You know I’m always looking for ways to organize my paints. I saw this idea on youtube HERE, on In Liquid Color’s channel, and she had gotten the idea from Arleebean’s channel. It seemed like a great inexpensive way to organize a lot of paints, some of which I never use because they aren’t in pans, or aren’t accessible. I got 95 pans into mine, and have room for ten more, using two layers… I prefer using full pans, but if I were smart I’d switch to half pans and double my capacity. I also have a third layer I may add… yes, this 8″x8″x2″ box can hold 140 full pans the way I have it set up!! (or 280, if I were smart enough to use half pans. But I prefer full sized pans)
Step by step:
I purchased a slim wooden 8″x8″ box from Michaels, for under $5, and an $8 can of white enamel spray paint, discounted to $2! I taped the hardware and the edges of the box, then sprayed several layers of white inside. (I also used this can to spray inside multiple tiny tins, creating a white enamel surface for mixing colors. I made a REALLY ADORABLE teensy travel palette this way, which I will show you in another post!)
I was going to stain and polyurethane the outside, maybe draw a fancy design on it, and then decided just to spray paint it. I taped anywhere I didn’t want sprayed. I ended up roughing up the edges a bit, too, when it was all finished, but don’t have a photo of that. I was going to purchase an 8×8″ magnetic vent cover from Amazon (under $5), but then remembered these business card sized magnets… not as pretty… but free. Making them PRETTIER. Each pan has a tiny thin magnet applied as well. This way, I can use them in my small metal tins as desired.
The bottom of the box will hold paint, the top can be used as a makeshift easel space, or a mixing area, or to hold the swatch cards. This will sit right on my workspace… no excuse not to paint, right???
That bright orange makes me smile.

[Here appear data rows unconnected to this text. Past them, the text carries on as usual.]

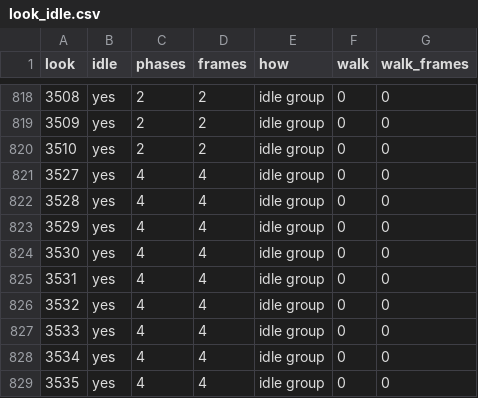
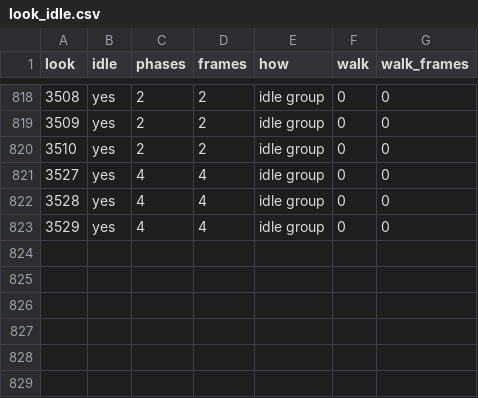
Before and after one commit to lucas1089/cinders-of-chaos, a CSV file: server/data/monster/look_idle.csv, drawn as a sheet; only a part is shown, gaps mark what is left out; the diff names each change by its address in the sheet, - before the commit and + after, or states it on an @@ line.

```diff
--- a/server/data/monster/look_idle.csv
+++ b/server/data/monster/look_idle.csv
-row 824: 3530 | yes | 4 | 4 | idle group | 0 | 0
-row 825: 3531 | yes | 4 | 4 | idle group | 0 | 0
-row 826: 3532 | yes | 4 | 4 | idle group | 0 | 0
-row 827: 3533 | yes | 4 | 4 | idle group | 0 | 0
-row 828: 3534 | yes | 4 | 4 | idle group | 0 | 0
-row 829: 3535 | yes | 4 | 4 | idle group | 0 | 0
```
Also changed, not shown: client/tools/sprites/art_import/creature_outfits.csv, client/tools/sprites/monster_looks/picks.csv, 21 other files.
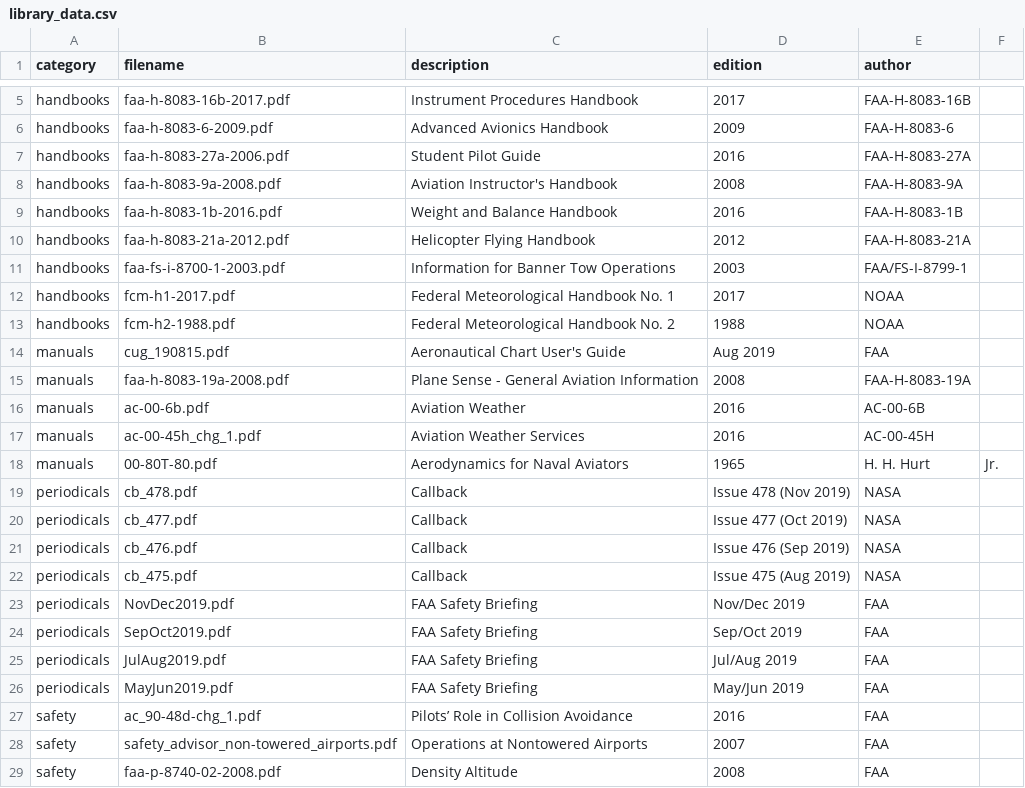
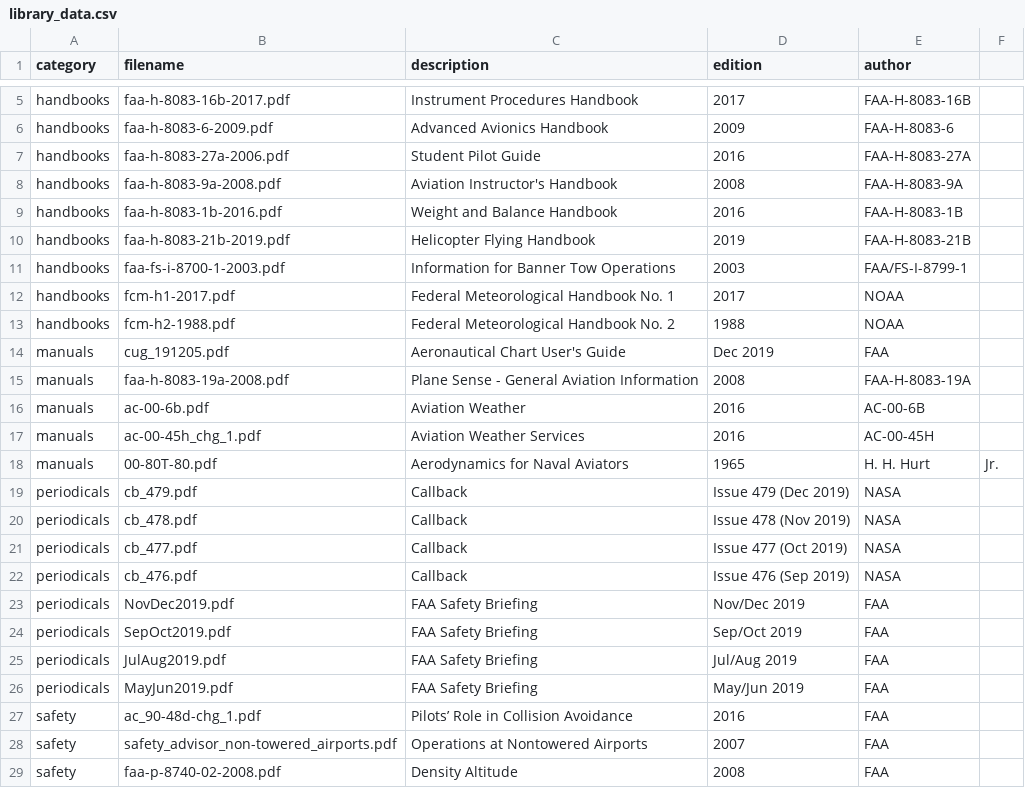
Before and after one commit to nhasan/FlightIntel, a CSV file: tool/library_data.csv, drawn as a sheet; only a part is shown, gaps mark what is left out.

Commit message:
New data cycle.

```diff
--- a/tool/library_data.csv
+++ b/tool/library_data.csv
@@ -9,3 +9,3 @@ handbooks,faa-h-8083-9a-2008.pdf,Aviation Instructor's Handbook,2008,FAA-H-8083-
 handbooks,faa-h-8083-1b-2016.pdf,Weight and Balance Handbook,2016,FAA-H-8083-1B
-handbooks,faa-h-8083-21a-2012.pdf,Helicopter Flying Handbook,2012,FAA-H-8083-21A
+handbooks,faa-h-8083-21b-2019.pdf,Helicopter Flying Handbook,2019,FAA-H-8083-21B
 handbooks,faa-fs-i-8700-1-2003.pdf,Information for Banner Tow Operations,2003,FAA/FS-I-8799-1
@@ -13,3 +13,3 @@ handbooks,fcm-h1-2017.pdf,Federal Meteorological Handbook No. 1,2017,NOAA
 handbooks,fcm-h2-1988.pdf,Federal Meteorological Handbook No. 2,1988,NOAA
-manuals,cug_190815.pdf,Aeronautical Chart User's Guide,Aug 2019,FAA
+manuals,cug_191205.pdf,Aeronautical Chart User's Guide,Dec 2019,FAA
 manuals,faa-h-8083-19a-2008.pdf,Plane Sense - General Aviation Information,2008,FAA-H-8083-19A
@@ -18,2 +18,3 @@ manuals,ac-00-45h_chg_1.pdf,Aviation Weather Services,2016,AC-00-45H
 manuals,00-80T-80.pdf,Aerodynamics for Naval Aviators,1965,H. H. Hurt, Jr.
+periodicals,cb_479.pdf,Callback,Issue 479 (Dec 2019),NASA
 periodicals,cb_478.pdf,Callback,Issue 478 (Nov 2019),NASA
@@ -21,3 +22,2 @@ periodicals,cb_477.pdf,Callback,Issue 477 (Oct 2019),NASA
 periodicals,cb_476.pdf,Callback,Issue 476 (Sep 2019),NASA
-periodicals,cb_475.pdf,Callback,Issue 475 (Aug 2019),NASA
 periodicals,NovDec2019.pdf,FAA Safety Briefing,Nov/Dec 2019,FAA
```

I arranged all of my Daniel Smith, M Graham, and Winsor & Newton colors in the bottom. Next I sprayed (white) the inside of both top and bottom of a slim tin I found that happens to fit inside the box. Ta-da! Second layer. Fits perfectly. And in went QoR paints.
I have kept my Schmincke in their original tin because it is simply amazing. And haven’t included a few other brands that frankly I don’t like as well, but I may do a third layer for those. For a total of 140 possible full pans. (or 280 half pans)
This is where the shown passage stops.